U.S. Corporate Virtue Signaling Hits a Brick Wall in the Global Marketplace
Disney threatens to boycott Georgia over a democratically passed law restricting abortion. How does Disney justify filming in countries where abortion is illegal?
“More than a few Americans may also notice the contradiction that Disney is more worried about filming in a U.S. state that has passed a law democratically than it is operating its theme park and hawking its films in China, which uses facial-recognition software to monitor its population and has a million Uighurs in re-education camps.” — “Disney’s Culture War”, WSJ. May 30, 2019
In a rapidly changing modern world, companies are more eager than ever in their pursuit of profits and dividends. An entire industry has grown out of the eagerness of companies to sell their products.
Once upon a time, pharmaceuticals weren’t advertised to the public. Druggists at the local pharmacy mixed whatever headache medicines behind the counter, and nary a brand name was spoken. Before television, before the internet; before our society started venerating overpaid movie actors instead of scientists or teachers.
Since those days, we can’t even count the ways advertising has impacted our lives; from the cars we drive, to the clothes we wear, to the professions we choose or don’t choose to pursue.
Forget about commercials; that is just the advertising jumping off point. Product placements have been a regular installment in our everyday view for decades now. We’ve been subjected to the celebrity spokesperson, the bait and switch, the very vocal to the very emotional.
The buying public has been seduced by advertisements using sexy ads to sell everything from perfume to fast-food hamburgers.
We’ve been consuming advertising since we were little kids. Cartoon spokespeople sold us breakfast cereal; lovable clowns sold us junk food. If you watched cartoons as a kid, chances are pretty good that your favorites cartoon was funded by advertising companies just so they could have an audience for their commercials.
It costs more than the GDP of a small country to advertise during the Super Bowl these days. It costs billions of dollars to mount presidential campaign level advertising.
Mr. Smith cannot go to Washington without an army of Mr. Benjamin Franklins anymore, not that he ever could.
But of all the many underhanded ploys used by advertisers, including the ones tobacco companies still use in countries that haven’t banned them from doing so yet, the most insidious is perhaps the most recent.
Corporate value signaling.
Tired of manipulating our insecurities, our emotions and our sex drives to sell us products, companies have begun to tune in to America’s divisive political scene in an attempt to cash in big time. On rage.
Is it working?
Gillette got a great deal of backlash after their ‘Toxic Masculinity” commercial aired in 2018. Critics of the campaign felt that Gillette was attempting to capitalize on a social movement against a toxic culture Gillette helped create.

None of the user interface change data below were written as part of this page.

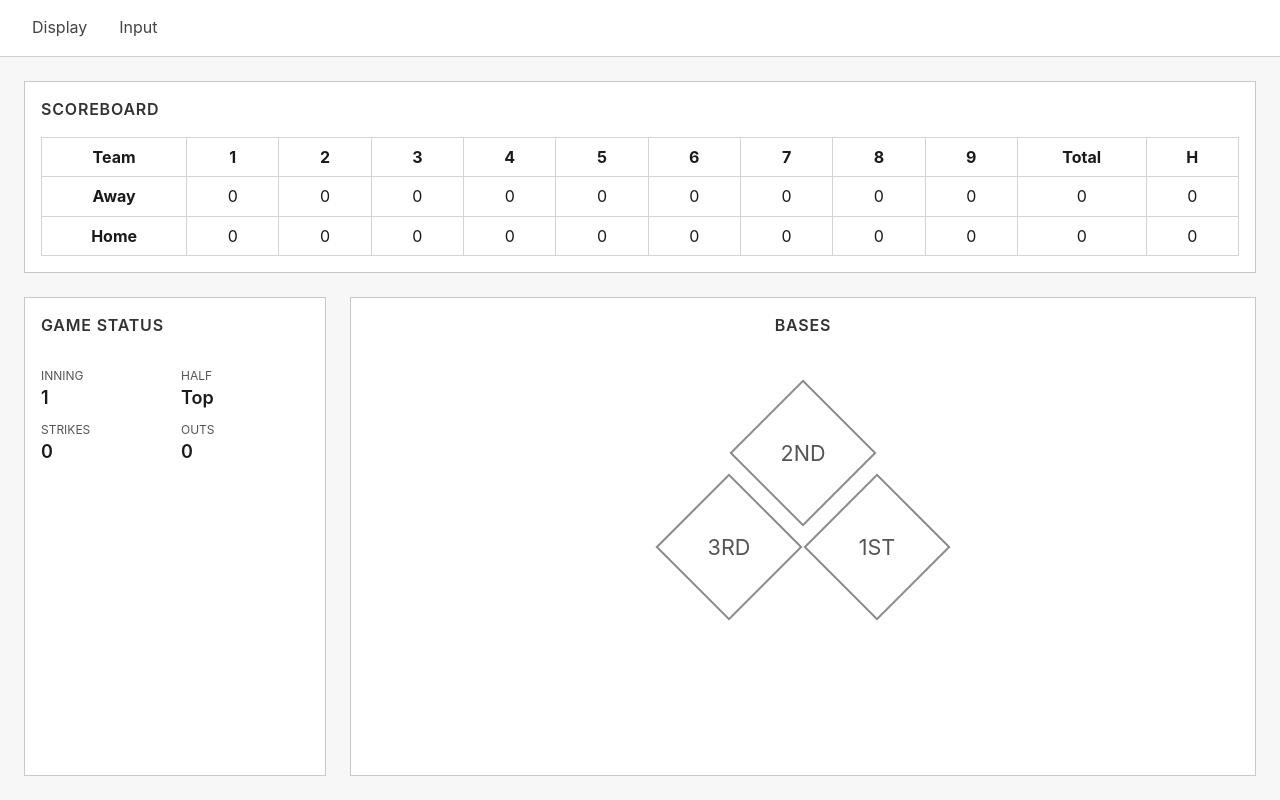
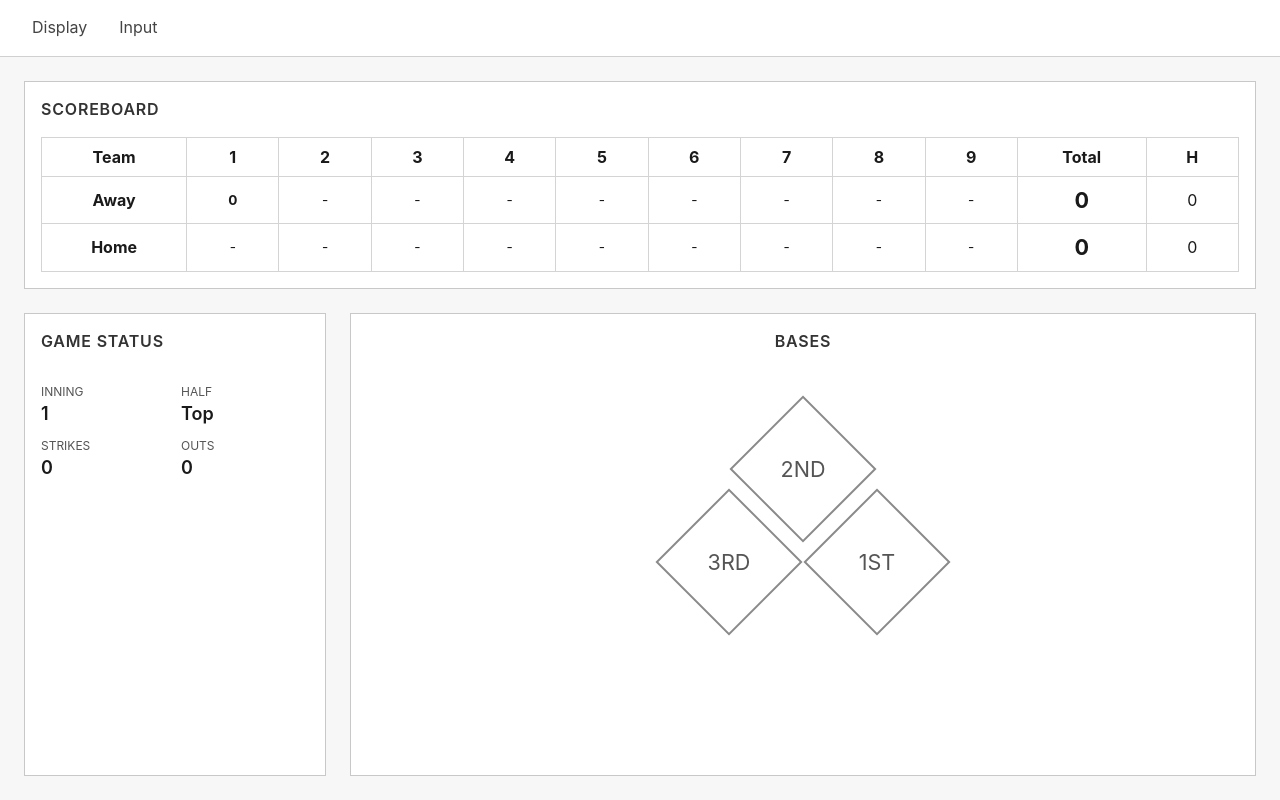
Before and after one commit to alexporasz/beerbaseball-app, a React (Vite) app: page / in a window 1280 px wide. Built offline with nearby package versions, Linux system fonts and the light colour scheme.

Commit message:
Improve scoreboard inning display

```diff
--- a/src/routes/Display.jsx
+++ b/src/routes/Display.jsx
@@ -11,6 +11,40 @@ export default function Display() {
 
   const awayTotal = scoreboard.away.reduce((total, value) => total + value, 0);
   const homeTotal = scoreboard.home.reduce((total, value) => total + value, 0);
+
+  const parsedInning = Number(inning);
+  const normalizedInning = Number.isFinite(parsedInning) ? parsedInning : 1;
+  const boundedInning = Math.min(Math.max(normalizedInning, 1), 9);
+  const currentInningIndex = boundedInning - 1;
+
+  const getInningCellState = (team, index) => {
+    const value = scoreboard?.[team]?.[index] ?? 0;
+    const inningNumber = index + 1;
+
+    if (index < currentInningIndex) {
+      return { display: value, isInProgress: false };
+    }
+
+    if (index > currentInningIndex) {
+      return { display: '-', isInProgress: false };
+    }
+
+    if (half === 'Top') {
+      if (team === 'away') {
+        return { display: value, isInProgress: true };
+      }
+      if (normalizedInning === inningNumber) {
+        return { display: '-', isInProgress: false };
+      }
+      return { display: value, isInProgress: false };
+    }
+
+    if (team === 'home') {
+      return { display: value, isInProgress: true };
+    }
+
+    return { display: value, isInProgress: false };
+  };
 
   return (
     <div className="display-grid">
@@ -33,18 +67,34 @@ export default function Display() {
             <tbody>
               <tr>
                 <th scope="row">Away</th>
-                {innings.map((inningNumber, index) => (
-                  <td key={inningNumber}>{scoreboard.away[index]}</td>
-                ))}
-                <td>{awayTotal}</td>
+                {innings.map((inningNumber, index) => {
+                  const { display, isInProgress } = getInningCellState('away', index);
+                  return (
+                    <td
+                      key={inningNumber}
+                      className={`inning-score${isInProgress ? ' in-progress' : ''}`}
+                    >
+                      {display}
+                    </td>
+                  );
+                })}
+                <td className="total-score">{awayTotal}</td>
                 <td>{hits.away}</td>
               </tr>
               <tr>
                 <th scope="row">Home</th>
-                {innings.map((inningNumber, index) => (
-                  <td key={inningNumber}>{scoreboard.home[index]}</td>
-                ))}
-                <td>{homeTotal}</td>
+                {innings.map((inningNumber, index) => {
+                  const { display, isInProgress } = getInningCellState('home', index);
+                  return (
+                    <td
+                      key={inningNumber}
+                      className={`inning-score${isInProgress ? ' in-progress' : ''}`}
+                    >
+                      {display}
+                    </td>
+                  );
+                })}
+                <td className="total-score">{homeTotal}</td>
                 <td>{hits.home}</td>
               </tr>
             </tbody>
--- a/src/styles/display.css
+++ b/src/styles/display.css
@@ -41,6 +41,19 @@
   min-width: 2.5rem;
 }
 
+.scoreboard-table td.inning-score {
+  font-size: 0.85rem;
+}
+
+.scoreboard-table td.inning-score.in-progress {
+  font-weight: 700;
+}
+
+.scoreboard-table td.total-score {
+  font-size: 1.35rem;
+  font-weight: 700;
+}
+
 .status-panel {
   grid-area: status;
 }
```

Gillette, however, remains unapologetic. They doubled-down on corporate virtue signaling recently with a second commercial, made purportedly to ‘confront toxic masculinity’. If they should happen to sell some razors in the process, that will be secondary to their true purpose of making the world a better place for women.
Advocating for women has become a hot commodity in the post-#MeToo era. Georgia’s recent move to pass more restrictive abortion laws have put the state’s lucrative filming industry in the cross-hairs of abortion rights activists, including many high-profile celebrities.

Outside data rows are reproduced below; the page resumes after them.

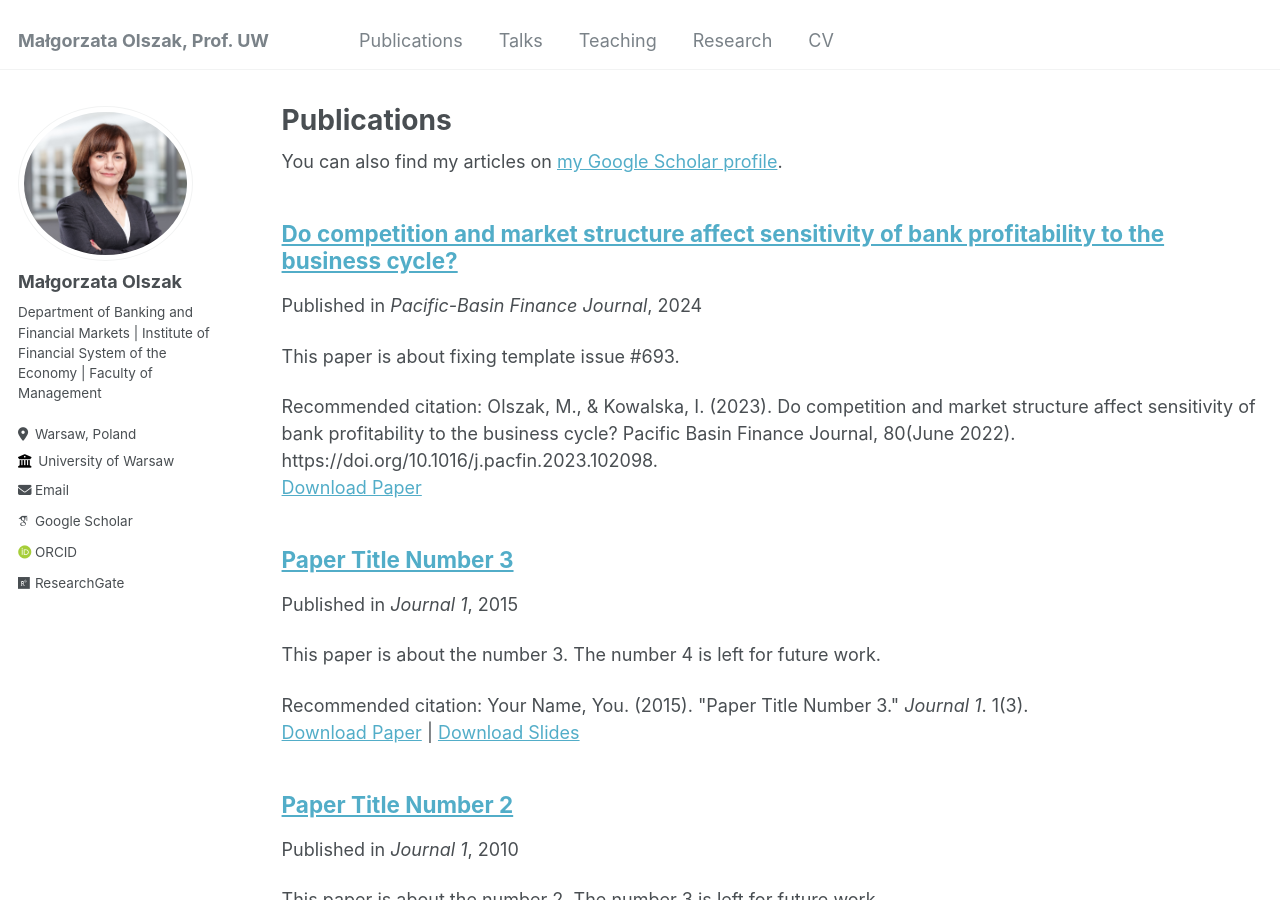
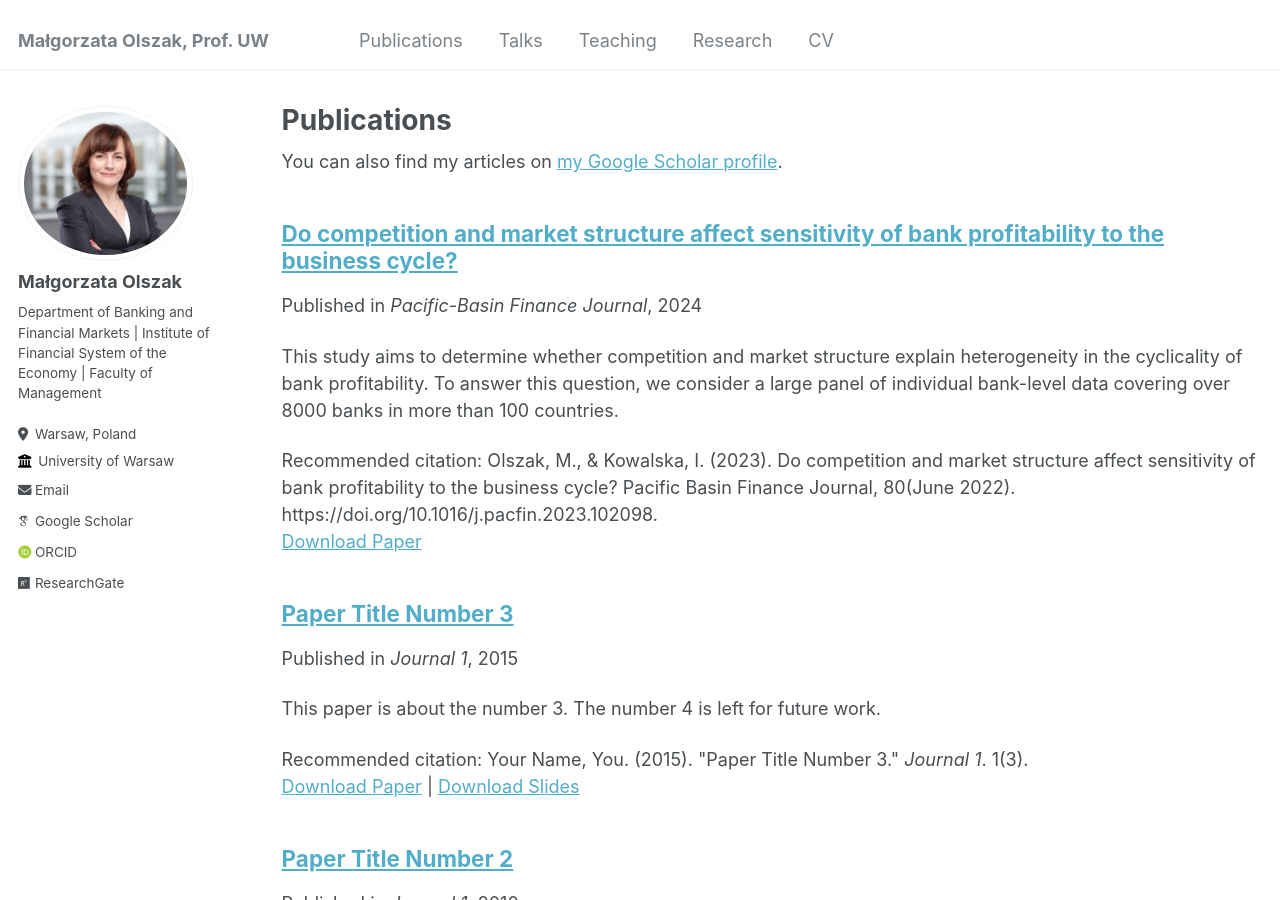
Before and after one commit to ma-olszak/ma-olszak.github.io, a Jekyll site: the page built from _pages/publications.md, in a window 1280 px wide and 900 px high. Built offline with Jekyll 4.4.1, drawn with Linux system fonts in a browser that asks for light colours; some web fonts are replaced.

Commit message:
Update 2023-02-17-paper-title-number-4.md

```diff
--- a/_publications/2023-02-17-paper-title-number-4.md
+++ b/_publications/2023-02-17-paper-title-number-4.md
@@ -2,7 +2,7 @@
 title: "Do competition and market structure affect sensitivity of bank profitability to the business cycle?"
 collection: publications
 permalink: /publication/2024-02-17-paper-title-number-4
-excerpt: 'This paper is about fixing template issue #693.'
+excerpt: 'This study aims to determine whether competition and market structure explain heterogeneity in the cyclicality of bank profitability. To answer this question, we consider a large panel of individual bank-level data covering over 8000 banks in more than 100 countries.'
 date: 2024-02-17
 venue: 'Pacific-Basin Finance Journal'
 paperurl: 'https://doi.org/10.1016/j.pacfin.2023.102098'
```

Now some film studios, like Disney, are threatening to boycott the state. Netflix has also weighed in on the issue on the side of pro-choice advocates and threatened to boycott.
Some news organizations, like the Wall Street Journal, have been quick to point out the hypocrisy of punishing a U.S. state like Georgia while continuing film in countries where abortion is completely illegal

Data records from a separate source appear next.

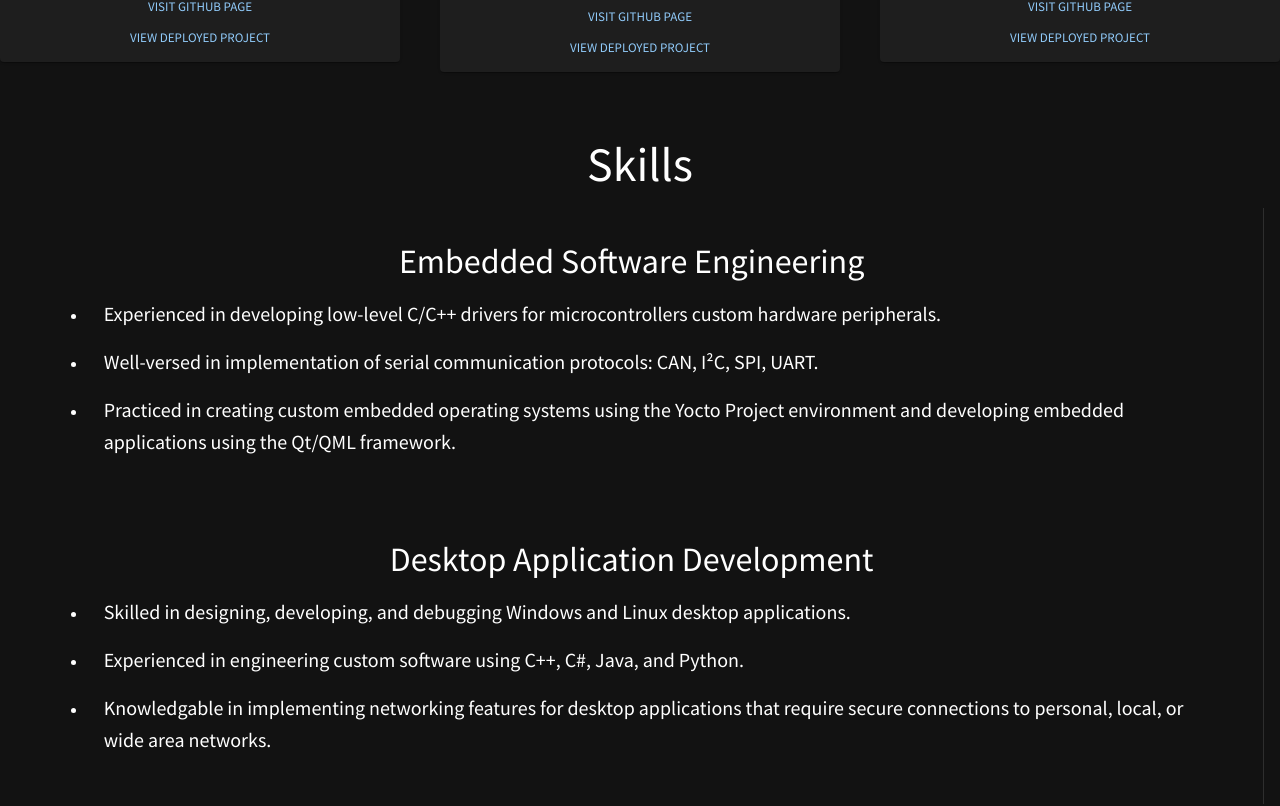
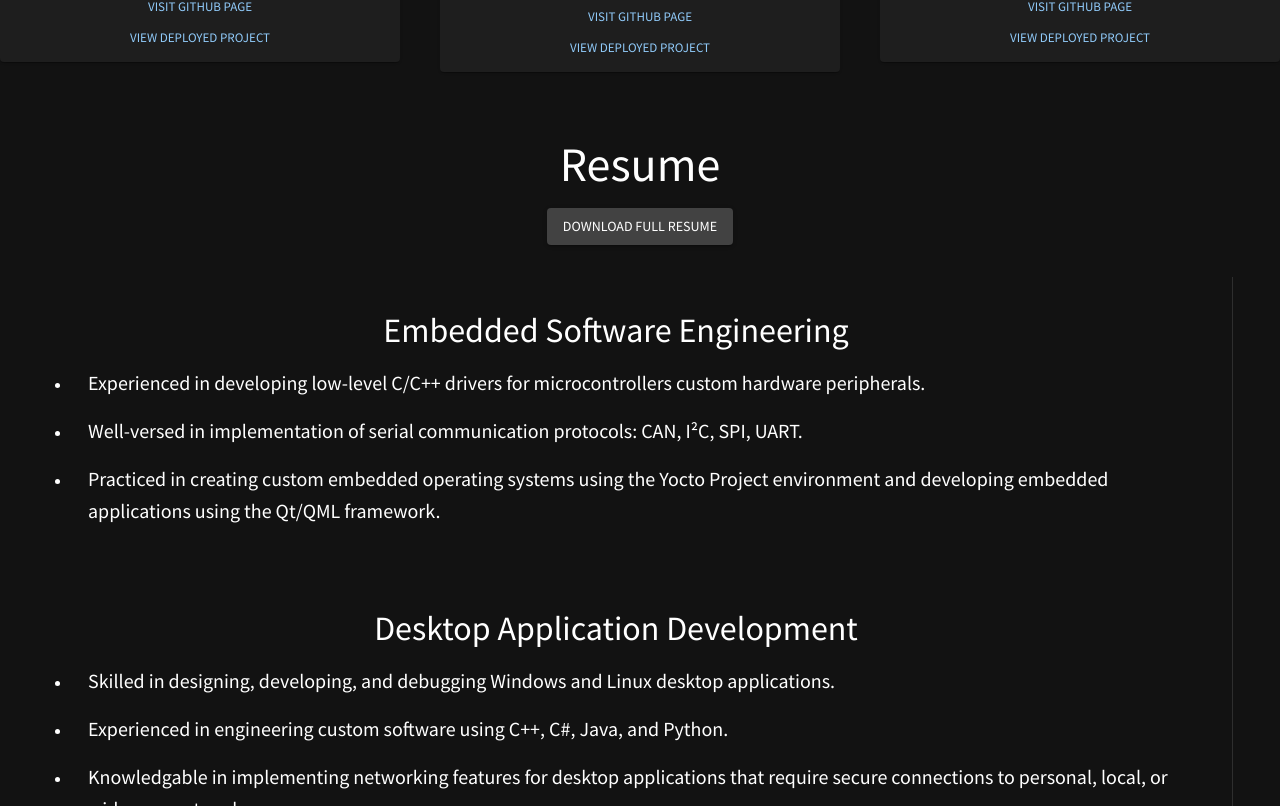
Before and after one commit to ricguer/react-portfolio, a React (Create React App) app: page / in a window 1280 px wide. Shown: the part 1774-2580 px from the top of the page. Built offline with nearby package versions, Linux system fonts and the light colour scheme.

Commit message:
Add "Download Resume" Button to Resume Section

```diff
--- a/src/components/sections/ResumeSection.js
+++ b/src/components/sections/ResumeSection.js
@@ -4,19 +4,23 @@ import { Divider } from '@mui/material';
 import Typography from '@mui/material/Typography';
 import ResumeGroup from "../resume/ResumeGroup";
 import ResumeLogos from "../resume/ResumeLogos";
+import Button from "@mui/material/Button";
+
 
 
                                                                 /* ==================== COMPONENT ===================== */
 export default function ResumeSection() {
     return (
         <section id="resumeSection" style={{ paddingTop: "64px" }}>
-            <Typography gutterBottom variant="h3">Skills</Typography>
+            <Typography gutterBottom variant="h3">Resume</Typography>
+            <Button color="inherit" variant="contained" sx={{
+                marginBottom: '2rem',
+            }}>Download Full Resume</Button>
             <Stack
                 direction="row"
                 divider={<Divider orientation="vertical" flexItem />}
                 paddingBottom={5}
                 flexWrap="wrap"
-                justifyContent="space-evenly"
             >
                 <ResumeGroup
                     skillTitle={"Embedded Software Engineering"}
@@ -51,6 +55,7 @@ export default function ResumeSection() {
                                         scale web applications.`}
                 />
             </Stack>
+            <Typography gutterBottom variant="h4">Skills Overview</Typography>
             <ResumeLogos />
         </section>
     )
```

Netflix, like Disney, films in Jordan. In Jordan, abortion is illegal except when the mother’s life is in danger. Unlike the U.S. state of Georgia, both the abortion provider and the woman receiving an illegal abortion can be prosecuted in Jordan.
“Given the legislation has not yet been implemented, we’ll continue to film there, while also supporting partners and artists who choose not to. Should it ever come into effect, we’d rethink our entire investment in Georgia.” — Ted Sarandos, Netflix’s chief content officer. Variety, May 28, 2019.
Why isn’t Netflix willing to flex its political muscle on behalf of female viewers in Jordan?
Disney also filmed some of the scenes from a movie in the Star Wars franchise in Abu Dhabi, the capital of the United Arab Emirates, where abortion is also illegal. The Star Wars franchise has also been filmed by Disney in Croatia, Ireland, and Bolivia- all places with extremely restrictive abortion laws. Star Wars has also been filmed in Tunisia, where it is illegal to be gay.
China is also a problem. Disney just finished a new Shanghai Disney theme park and resort in 2016, in spite of China’s compulsory abortion laws, restricted LGBTQ rights and millions of religious minority Muslims currently interred in re-education camps.
How will corporate virtue signaling survive in the global marketplace?
(contributing writer, Brooke Bell)